However, McIlroy doesn’t think LIV Golf players who would otherwise be eligible for Luke Donald’s Team Europe should play. Crucially, the DP World Tour won a legal battle against LIV Golf players in April, and that appears to be a key reason why, according to the Northern Irishman, the likes of Sergio Garcia, Ian Poulter and Lee Westwood shouldn't be considered.

He said: “I have different feelings about the European team and the other side and sort of how that has all transpired and, yeah, I don't think any of those guys should be a part of the European team."

Last week, Garcia revealed he had spoken to Donald, who had told him he had “no chance” of making the team. That was met with disappointment by World No.2 Jon Rahm, who expressed his sadness that "politics have gotten in the way" of the Ryder Cup.

Rahm, who is also playing in this week’s tournament, said: “It's the best Europeans against the best Americans, period. And whatever is going on, who is playing LIV and who is not playing LIV to me shouldn't matter. It's whoever is best suited to represent the European side. And I have a hard time to believe that the best player Europe has ever had, the most successful player Europe has had on the Ryder Cup isn't fit to be on the team.”

World No.3 McIlroy is a shoo-in for the tournament despite a recent dip in form. However, he achieved a tie for seventh at Oak Hill, suggesting he’s not too far away from his best, and the 34-year-old admitted he is looking forward to the challenge teeing it up at Jack’s Place. 

He said: “I haven't won it yet.
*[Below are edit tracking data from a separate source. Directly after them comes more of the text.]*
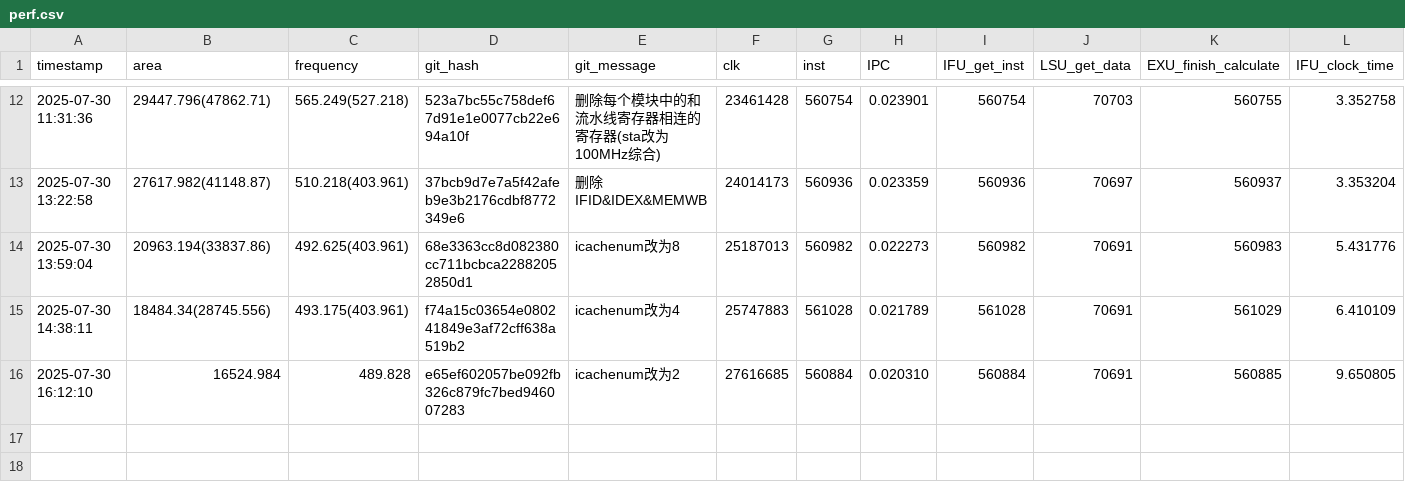
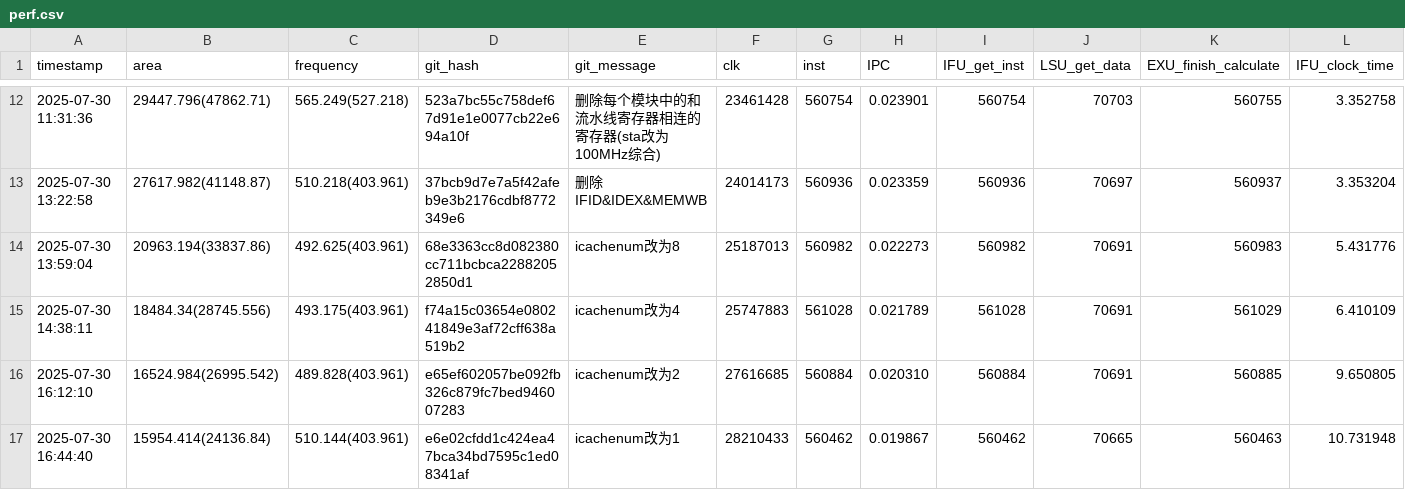
Before and after one commit to Plutoisy/ysyx-workbench, a CSV file: npc/perf.csv, drawn as a sheet; only a part is shown, gaps mark what is left out; rows hold the shown columns only; the diff names each change by its address in the sheet, - before the commit and + after, or states it on an @@ line.

```diff
--- a/npc/perf.csv
+++ b/npc/perf.csv
-B16 (area): 16524.984
+B16 (area): 16524.984(26995.542)
-C16 (frequency): 489.828
+C16 (frequency): 489.828(403.961)
+row 17: 2025-07-30 16:44:40 | 15954.414(24136.84) | 510.144(403.961) | e6e02cfdd1c424ea47bca34bd7595c1ed08341af | icachenum改为1 | 28210433 | 560462 | 0.019867 | 560462 | 70665 | 560463 | 10.731948
```
Also changed, not shown: 27 other files.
I would love to be able to put my name on the trophy and walk up that hill and get that handshake from Jack. That would be pretty nice to do. So, yeah, I'm excited to be back, excited to get on a nice little run of golf here coming up over the next few weeks and, yeah, always good to be in Muirfield Village."

Mike Hall

Mike has over 25 years of experience in journalism, including writing on a range of sports throughout that time, such as golf, football and cricket. Now a freelance staff writer for Golf Monthly, he is dedicated to covering the game's most newsworthy stories. 

He has written hundreds of articles on the game, from features offering insights into how members of the public can play some of the world's most revered courses, to breaking news stories affecting everything from the PGA Tour and LIV Golf to developmental Tours and the amateur game. 

Mike grew up in East Yorkshire and began his career in journalism in 1997. He then moved to London in 2003 as his career flourished, and nowadays resides in New Brunswick, Canada, where he and his wife raise their young family less than a mile from his local course. 

Kevin Cook’s acclaimed 2007 biography, Tommy’s Honour, about golf’s founding father and son, remains one of his all-time favourite sports books.